• _What is needed_
Count the lines of data below that include "Dependency". Provide only the number.

• _Exercise materials_
========

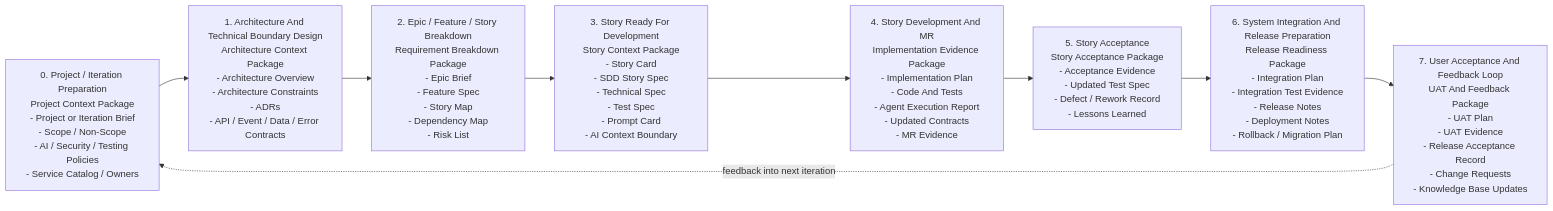
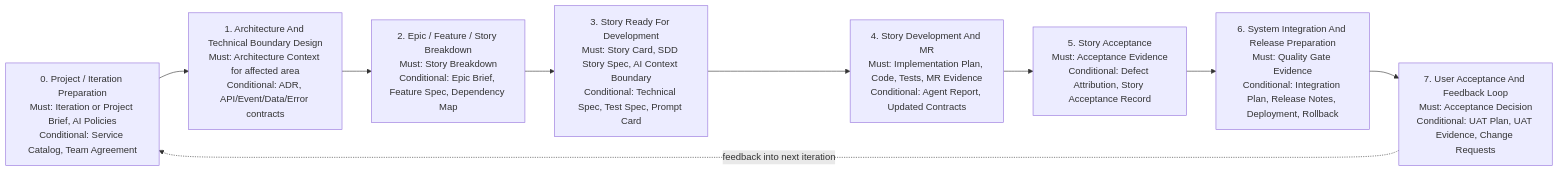
The diagram in docs/ai-sdd-governance/16-ai-context-artifact-map.md (ansonli-dev/ai4se), drawn with Mermaid before and after one commit. The commit also changed other lines of this file and 1 other file, not shown here.

Commit message:
Simplify artifact map with required levels

````diff
--- a/docs/ai-sdd-governance/16-ai-context-artifact-map.md
+++ b/docs/ai-sdd-governance/16-ai-context-artifact-map.md
@@ -15,14 +30,14 @@
 ```mermaid
 flowchart LR
-    S0["0. Project / Iteration Preparation<br/>Project Context Package<br/>- Project or Iteration Brief<br/>- Scope / Non-Scope<br/>- AI / Security / Testing Policies<br/>- Service Catalog / Owners"]
-    S1["1. Architecture And Technical Boundary Design<br/>Architecture Context Package<br/>- Architecture Overview<br/>- Architecture Constraints<br/>- ADRs<br/>- API / Event / Data / Error Contracts"]
-    S2["2. Epic / Feature / Story Breakdown<br/>Requirement Breakdown Package<br/>- Epic Brief<br/>- Feature Spec<br/>- Story Map<br/>- Dependency Map<br/>- Risk List"]
-    S3["3. Story Ready For Development<br/>Story Context Package<br/>- Story Card<br/>- SDD Story Spec<br/>- Technical Spec<br/>- Test Spec<br/>- Prompt Card<br/>- AI Context Boundary"]
-    S4["4. Story Development And MR<br/>Implementation Evidence Package<br/>- Implementation Plan<br/>- Code And Tests<br/>- Agent Execution Report<br/>- Updated Contracts<br/>- MR Evidence"]
-    S5["5. Story Acceptance<br/>Story Acceptance Package<br/>- Acceptance Evidence<br/>- Updated Test Spec<br/>- Defect / Rework Record<br/>- Lessons Learned"]
-    S6["6. System Integration And Release Preparation<br/>Release Readiness Package<br/>- Integration Plan<br/>- Integration Test Evidence<br/>- Release Notes<br/>- Deployment Notes<br/>- Rollback / Migration Plan"]
-    S7["7. User Acceptance And Feedback Loop<br/>UAT And Feedback Package<br/>- UAT Plan<br/>- UAT Evidence<br/>- Release Acceptance Record<br/>- Change Requests<br/>- Knowledge Base Updates"]
+    S0["0. Project / Iteration Preparation<br/>Must: Iteration or Project Brief, AI Policies<br/>Conditional: Service Catalog, Team Agreement"]
+    S1["1. Architecture And Technical Boundary Design<br/>Must: Architecture Context for affected area<br/>Conditional: ADR, API/Event/Data/Error contracts"]
+    S2["2. Epic / Feature / Story Breakdown<br/>Must: Story Breakdown<br/>Conditional: Epic Brief, Feature Spec, Dependency Map"]
+    S3["3. Story Ready For Development<br/>Must: Story Card, SDD Story Spec, AI Context Boundary<br/>Conditional: Technical Spec, Test Spec, Prompt Card"]
+    S4["4. Story Development And MR<br/>Must: Implementation Plan, Code, Tests, MR Evidence<br/>Conditional: Agent Report, Updated Contracts"]
+    S5["5. Story Acceptance<br/>Must: Acceptance Evidence<br/>Conditional: Defect Attribution, Story Acceptance Record"]
+    S6["6. System Integration And Release Preparation<br/>Must: Quality Gate Evidence<br/>Conditional: Integration Plan, Release Notes, Deployment, Rollback"]
+    S7["7. User Acceptance And Feedback Loop<br/>Must: Acceptance Decision<br/>Conditional: UAT Plan, UAT Evidence, Change Requests"]
 
     S0 --> S1 --> S2 --> S3 --> S4 --> S5 --> S6 --> S7
     S7 -. "feedback into next iteration" .-> S0
 ```
````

========

• _Task solution_
2